Beware that large backlogs make SYN flood attacks much more, shall we say, effective. When Winsock creates the backlog queue, it starts small and grows as required. Since the backlog queue is in non-pageable system memory, a SYN flood can cause the queue to eat a lot of this precious memory resource.
You will note that SYN attacks are dangerous for systems with both very short and very long backlog queues. The point is that a middle ground is the best course if you expect your server to withstand SYN attacks. Either use Microsoft’s dynamic backlog feature, or pick a value somewhere in the 20-200 range and tune it as required.

For me little bit higher memory usage is not important and also SYN flood attacks are not possible as server will not be public.

Copy link

@acln0 acln0 commented May 12, 2020

ISTM that it's not possible to use the ListenConfig.Control function to achieve this. Maybe we can add a backlog size knob to net.ListenConfig, then? If the knob is set (!= 0), we use that value. If it's not, we use the value we already use.

Copy link

@ianlancetaylor ianlancetaylor commented May 12, 2020

@acln0 I agree that we could add a knob to ListenConfig, I just want to understand whether we really have to. My general impression of the backlog parameter to listen is that it has historical meaning but is pretty much useless on modern systems. Perhaps I am wrong.

Copy link

@acln0 acln0 commented May 12, 2020

@ianlancetaylor You may be right. I don't know about useless, but it's at least a little strange.

I implemented the knob I was talking about in package net, and then tried to write a test for it. The test tried to do something like this, on Linux:

lncfg := net.ListenConfig{Backlog: 1}
ln, _ := lncfg.Listen("tcp", ":0")

done1 := make(chan error)
go func() { done1 <- dial(ln.Addr()) }

time.Sleep(aShortWhile) // to give the first dialer time to race ahead, send a SYN, etc.

done2 := make(chan error)
go func() { done2 <- dial(ln.Addr()) }

select {
case err := <-done2:
	if err == nil {
		// bad
case <-time.After(notVeryLong):
	// took too long, also bad


Naively, I expected this to honor the backlog of 1. It didn't: both dials succeeded immediately. I don't know what this means, and I haven't had time to dig into the kernel sources in order to understand the behavior. Maybe Linux ignores backlog values that are this small.

On the other hand, leaving Linux aside for the moment, I am reading, which seems reasonably official, and mentions backlog parameters as low as 2 - 4, so maybe a test like that one would pass on Windows, and would also capture the essence of this issue (and make the knob worth doing).

Copy link

@acln0 acln0 commented May 12, 2020

If you think it would help, I could mail a CL of my implementation and the test (with DO NOT SUBMIT, etc.)

Copy link

@gopherbot gopherbot commented May 12, 2020

Change mentions this issue: net: add Backlog knob to ListenConfig

Copy link

@acln0 acln0 commented May 12, 2020

I mailed it in the end.
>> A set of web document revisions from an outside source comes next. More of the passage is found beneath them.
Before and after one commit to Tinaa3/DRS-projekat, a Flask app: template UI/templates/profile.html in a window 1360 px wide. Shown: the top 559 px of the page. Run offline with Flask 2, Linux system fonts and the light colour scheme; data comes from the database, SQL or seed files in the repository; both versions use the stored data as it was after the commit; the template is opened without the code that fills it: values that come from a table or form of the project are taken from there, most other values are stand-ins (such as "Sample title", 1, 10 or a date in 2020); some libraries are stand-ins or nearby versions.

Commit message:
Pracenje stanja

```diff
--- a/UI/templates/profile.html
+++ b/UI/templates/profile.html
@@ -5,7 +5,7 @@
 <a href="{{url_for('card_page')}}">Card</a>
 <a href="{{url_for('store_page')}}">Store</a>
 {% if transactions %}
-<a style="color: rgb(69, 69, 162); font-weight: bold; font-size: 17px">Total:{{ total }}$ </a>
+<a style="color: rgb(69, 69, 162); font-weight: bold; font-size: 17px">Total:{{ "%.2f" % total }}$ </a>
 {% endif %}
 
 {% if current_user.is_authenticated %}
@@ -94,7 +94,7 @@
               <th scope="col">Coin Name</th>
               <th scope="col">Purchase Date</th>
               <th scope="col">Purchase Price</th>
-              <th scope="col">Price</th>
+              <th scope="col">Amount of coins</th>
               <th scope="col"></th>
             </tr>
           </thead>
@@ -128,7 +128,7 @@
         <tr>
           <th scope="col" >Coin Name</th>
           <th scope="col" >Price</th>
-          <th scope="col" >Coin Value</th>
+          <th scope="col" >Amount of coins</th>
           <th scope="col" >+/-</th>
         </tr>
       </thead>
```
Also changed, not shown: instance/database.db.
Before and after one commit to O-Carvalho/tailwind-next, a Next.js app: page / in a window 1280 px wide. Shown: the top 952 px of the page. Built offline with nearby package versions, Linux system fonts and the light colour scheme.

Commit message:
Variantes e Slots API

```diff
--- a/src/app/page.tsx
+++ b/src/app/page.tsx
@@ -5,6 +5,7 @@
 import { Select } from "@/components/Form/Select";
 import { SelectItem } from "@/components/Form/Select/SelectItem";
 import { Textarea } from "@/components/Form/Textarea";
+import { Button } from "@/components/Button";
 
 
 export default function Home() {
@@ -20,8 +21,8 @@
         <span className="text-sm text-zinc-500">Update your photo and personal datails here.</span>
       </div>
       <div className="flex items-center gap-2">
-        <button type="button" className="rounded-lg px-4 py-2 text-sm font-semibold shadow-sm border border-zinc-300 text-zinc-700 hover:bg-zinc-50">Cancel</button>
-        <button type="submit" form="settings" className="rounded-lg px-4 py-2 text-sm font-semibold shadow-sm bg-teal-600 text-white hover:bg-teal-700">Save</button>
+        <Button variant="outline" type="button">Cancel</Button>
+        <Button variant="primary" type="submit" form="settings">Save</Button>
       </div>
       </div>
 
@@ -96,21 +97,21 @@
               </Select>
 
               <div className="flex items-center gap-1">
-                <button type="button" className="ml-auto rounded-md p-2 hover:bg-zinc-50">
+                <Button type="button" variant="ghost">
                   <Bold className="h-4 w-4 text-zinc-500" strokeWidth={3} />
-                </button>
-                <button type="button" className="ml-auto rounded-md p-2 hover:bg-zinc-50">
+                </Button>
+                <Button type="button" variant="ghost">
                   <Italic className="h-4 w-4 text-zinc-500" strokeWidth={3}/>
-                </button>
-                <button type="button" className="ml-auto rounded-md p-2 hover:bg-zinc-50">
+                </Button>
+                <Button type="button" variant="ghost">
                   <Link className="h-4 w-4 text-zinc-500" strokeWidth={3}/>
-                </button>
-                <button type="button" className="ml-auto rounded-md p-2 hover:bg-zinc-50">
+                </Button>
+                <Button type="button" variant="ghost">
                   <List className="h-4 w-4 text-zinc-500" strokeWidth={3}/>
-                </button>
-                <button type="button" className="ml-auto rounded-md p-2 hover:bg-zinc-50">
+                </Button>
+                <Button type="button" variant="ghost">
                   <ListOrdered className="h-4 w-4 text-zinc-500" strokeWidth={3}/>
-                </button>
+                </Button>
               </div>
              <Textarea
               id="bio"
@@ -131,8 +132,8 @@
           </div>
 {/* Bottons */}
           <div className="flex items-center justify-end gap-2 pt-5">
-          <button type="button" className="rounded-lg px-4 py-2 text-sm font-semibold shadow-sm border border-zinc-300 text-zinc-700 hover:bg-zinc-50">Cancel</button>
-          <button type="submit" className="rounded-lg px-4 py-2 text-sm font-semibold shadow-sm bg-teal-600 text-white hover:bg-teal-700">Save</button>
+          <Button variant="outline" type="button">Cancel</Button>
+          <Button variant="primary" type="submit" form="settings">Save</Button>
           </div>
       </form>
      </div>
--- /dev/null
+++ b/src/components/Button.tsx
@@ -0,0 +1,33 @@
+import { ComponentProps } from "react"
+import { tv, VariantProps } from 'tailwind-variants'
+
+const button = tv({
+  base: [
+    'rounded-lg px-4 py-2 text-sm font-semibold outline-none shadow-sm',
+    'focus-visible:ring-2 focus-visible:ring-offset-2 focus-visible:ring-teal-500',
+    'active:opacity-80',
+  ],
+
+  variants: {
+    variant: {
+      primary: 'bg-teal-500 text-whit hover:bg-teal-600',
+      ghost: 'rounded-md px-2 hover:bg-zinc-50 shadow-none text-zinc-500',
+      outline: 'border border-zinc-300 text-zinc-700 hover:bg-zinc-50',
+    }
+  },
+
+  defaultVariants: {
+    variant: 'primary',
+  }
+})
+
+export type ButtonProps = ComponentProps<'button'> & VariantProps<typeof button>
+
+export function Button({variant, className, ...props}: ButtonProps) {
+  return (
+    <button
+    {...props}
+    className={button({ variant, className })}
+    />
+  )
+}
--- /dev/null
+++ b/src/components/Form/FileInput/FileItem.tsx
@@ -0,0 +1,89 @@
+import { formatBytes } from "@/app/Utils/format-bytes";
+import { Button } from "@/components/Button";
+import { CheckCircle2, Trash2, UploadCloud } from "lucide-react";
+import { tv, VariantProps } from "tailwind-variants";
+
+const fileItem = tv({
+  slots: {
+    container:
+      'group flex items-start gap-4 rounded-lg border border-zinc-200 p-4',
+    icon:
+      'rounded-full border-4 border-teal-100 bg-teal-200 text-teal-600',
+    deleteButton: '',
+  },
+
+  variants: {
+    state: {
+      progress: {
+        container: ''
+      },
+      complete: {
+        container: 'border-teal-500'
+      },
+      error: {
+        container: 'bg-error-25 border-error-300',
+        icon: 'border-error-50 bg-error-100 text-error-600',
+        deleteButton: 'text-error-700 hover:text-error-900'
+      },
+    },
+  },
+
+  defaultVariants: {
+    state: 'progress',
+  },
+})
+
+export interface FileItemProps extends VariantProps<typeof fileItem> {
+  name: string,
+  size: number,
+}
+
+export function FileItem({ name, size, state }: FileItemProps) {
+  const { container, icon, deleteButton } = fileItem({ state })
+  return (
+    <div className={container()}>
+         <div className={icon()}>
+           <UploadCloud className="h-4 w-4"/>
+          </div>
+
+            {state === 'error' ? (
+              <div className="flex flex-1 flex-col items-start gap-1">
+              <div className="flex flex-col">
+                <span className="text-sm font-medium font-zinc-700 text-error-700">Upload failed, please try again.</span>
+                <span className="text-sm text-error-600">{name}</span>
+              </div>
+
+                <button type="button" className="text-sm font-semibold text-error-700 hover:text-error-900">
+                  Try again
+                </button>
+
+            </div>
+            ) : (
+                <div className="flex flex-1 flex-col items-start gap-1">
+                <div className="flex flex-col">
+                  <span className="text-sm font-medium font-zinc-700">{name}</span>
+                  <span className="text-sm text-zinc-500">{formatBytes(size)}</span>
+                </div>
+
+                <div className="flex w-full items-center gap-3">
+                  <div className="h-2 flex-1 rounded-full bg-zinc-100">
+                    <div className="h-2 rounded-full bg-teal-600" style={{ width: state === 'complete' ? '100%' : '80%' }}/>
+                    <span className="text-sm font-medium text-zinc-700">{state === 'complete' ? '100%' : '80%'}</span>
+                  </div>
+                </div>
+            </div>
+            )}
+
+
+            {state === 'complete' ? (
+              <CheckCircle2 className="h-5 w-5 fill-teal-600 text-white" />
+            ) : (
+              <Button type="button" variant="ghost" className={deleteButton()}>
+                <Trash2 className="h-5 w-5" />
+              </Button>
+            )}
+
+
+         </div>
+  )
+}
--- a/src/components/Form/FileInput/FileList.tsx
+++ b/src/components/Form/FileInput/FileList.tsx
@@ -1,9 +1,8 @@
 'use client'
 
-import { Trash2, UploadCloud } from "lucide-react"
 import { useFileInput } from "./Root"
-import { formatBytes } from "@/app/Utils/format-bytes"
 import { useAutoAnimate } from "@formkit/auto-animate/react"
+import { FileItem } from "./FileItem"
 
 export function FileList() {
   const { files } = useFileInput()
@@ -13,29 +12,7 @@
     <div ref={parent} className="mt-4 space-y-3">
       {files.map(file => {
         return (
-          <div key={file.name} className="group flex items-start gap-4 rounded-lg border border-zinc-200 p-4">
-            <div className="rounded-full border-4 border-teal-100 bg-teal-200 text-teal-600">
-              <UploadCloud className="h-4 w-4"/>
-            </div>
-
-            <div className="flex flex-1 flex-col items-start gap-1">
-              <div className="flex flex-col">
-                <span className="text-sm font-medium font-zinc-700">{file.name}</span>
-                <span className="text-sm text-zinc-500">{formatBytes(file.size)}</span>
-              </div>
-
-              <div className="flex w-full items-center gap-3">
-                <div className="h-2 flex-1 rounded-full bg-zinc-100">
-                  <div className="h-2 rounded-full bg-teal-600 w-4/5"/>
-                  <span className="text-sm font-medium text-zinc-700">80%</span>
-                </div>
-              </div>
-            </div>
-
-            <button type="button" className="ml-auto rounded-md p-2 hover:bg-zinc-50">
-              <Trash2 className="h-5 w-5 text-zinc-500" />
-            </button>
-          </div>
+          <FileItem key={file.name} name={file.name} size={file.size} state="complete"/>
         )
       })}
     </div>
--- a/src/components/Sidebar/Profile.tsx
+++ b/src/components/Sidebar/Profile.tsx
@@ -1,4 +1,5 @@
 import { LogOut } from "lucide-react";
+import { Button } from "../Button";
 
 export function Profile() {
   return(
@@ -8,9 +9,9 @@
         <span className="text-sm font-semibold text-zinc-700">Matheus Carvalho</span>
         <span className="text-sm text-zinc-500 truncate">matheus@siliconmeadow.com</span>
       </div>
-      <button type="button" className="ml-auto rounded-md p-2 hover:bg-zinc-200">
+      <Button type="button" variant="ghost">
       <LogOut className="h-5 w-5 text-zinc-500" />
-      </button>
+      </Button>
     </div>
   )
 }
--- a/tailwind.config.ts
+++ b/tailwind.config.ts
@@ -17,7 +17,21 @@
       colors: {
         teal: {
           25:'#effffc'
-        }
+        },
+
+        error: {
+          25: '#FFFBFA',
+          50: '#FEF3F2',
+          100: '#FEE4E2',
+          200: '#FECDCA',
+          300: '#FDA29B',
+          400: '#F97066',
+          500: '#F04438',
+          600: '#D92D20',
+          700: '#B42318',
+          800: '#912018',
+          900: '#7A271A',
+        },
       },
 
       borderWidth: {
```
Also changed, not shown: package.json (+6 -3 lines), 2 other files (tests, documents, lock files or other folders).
The relevant test is TestListenConfigBacklog, in listen_windows_test.go.

@cagedmantis cagedmantis added the NeedsDecision label May 18, 2020
@cagedmantis cagedmantis added this to the Backlog milestone May 18, 2020
Sign up for free to join this conversation on GitHub. Already have an account? Sign in to comment
None yet

No branches or pull requests

6 participants